▸ WHAT YOU SHOULD DO:
Without including any images, repeat the data exactly.

▸ Stored entries:

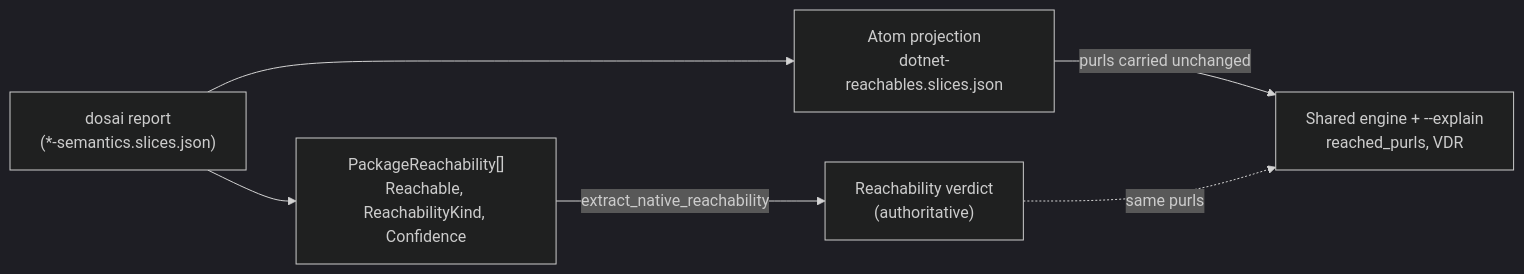
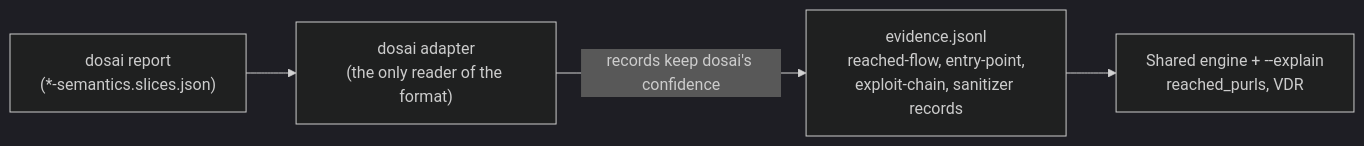
Before and after one commit to owasp-dep-scan/dep-scan: the diagram in documentation/docs/languages/dotnet-reachability.mdx, drawn with Mermaid (dark theme). The commit also changed other lines of this file and 4 other files, not shown here.

First line of the commit message:
Document the evidence store as the scan's reachability output

````diff
--- a/documentation/docs/languages/dotnet-reachability.mdx
+++ b/documentation/docs/languages/dotnet-reachability.mdx
@@ -97,14 +96,11 @@
 ```mermaid
 flowchart LR
     dosai["dosai report<br/>(*-semantics.slices.json)"]
-    native["PackageReachability[]<br/>Reachable, ReachabilityKind, Confidence"]
-    proj["Atom projection<br/>dotnet-reachables.slices.json"]
-    truth["Reachability verdict<br/>(authoritative)"]
+    adapter["dosai adapter<br/>(the only reader of the format)"]
+    store["evidence.jsonl<br/>reached-flow, entry-point,<br/>exploit-chain, sanitizer records"]
     engine["Shared engine + --explain<br/>reached_purls, VDR"]
 
-    dosai --> native
-    dosai --> proj
-    native -->|"extract_native_reachability"| truth
-    proj -->|"purls carried unchanged"| engine
-    truth -.->|"same purls"| engine
+    dosai --> adapter
+    adapter -->|"records keep dosai's confidence"| store
+    store --> engine
 ```
````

▸ PROBLEM SOLUTION:
Before and after one commit to owasp-dep-scan/dep-scan: the diagram in documentation/docs/languages/dotnet-reachability.mdx, drawn with Mermaid (dark theme). The commit also changed other lines of this file and 4 other files, not shown here.

First line of the commit message:
Document the evidence store as the scan's reachability output

````diff
--- a/documentation/docs/languages/dotnet-reachability.mdx
+++ b/documentation/docs/languages/dotnet-reachability.mdx
@@ -97,14 +96,11 @@
 ```mermaid
 flowchart LR
     dosai["dosai report<br/>(*-semantics.slices.json)"]
-    native["PackageReachability[]<br/>Reachable, ReachabilityKind, Confidence"]
-    proj["Atom projection<br/>dotnet-reachables.slices.json"]
-    truth["Reachability verdict<br/>(authoritative)"]
+    adapter["dosai adapter<br/>(the only reader of the format)"]
+    store["evidence.jsonl<br/>reached-flow, entry-point,<br/>exploit-chain, sanitizer records"]
     engine["Shared engine + --explain<br/>reached_purls, VDR"]
 
-    dosai --> native
-    dosai --> proj
-    native -->|"extract_native_reachability"| truth
-    proj -->|"purls carried unchanged"| engine
-    truth -.->|"same purls"| engine
+    dosai --> adapter
+    adapter -->|"records keep dosai's confidence"| store
+    store --> engine
 ```
````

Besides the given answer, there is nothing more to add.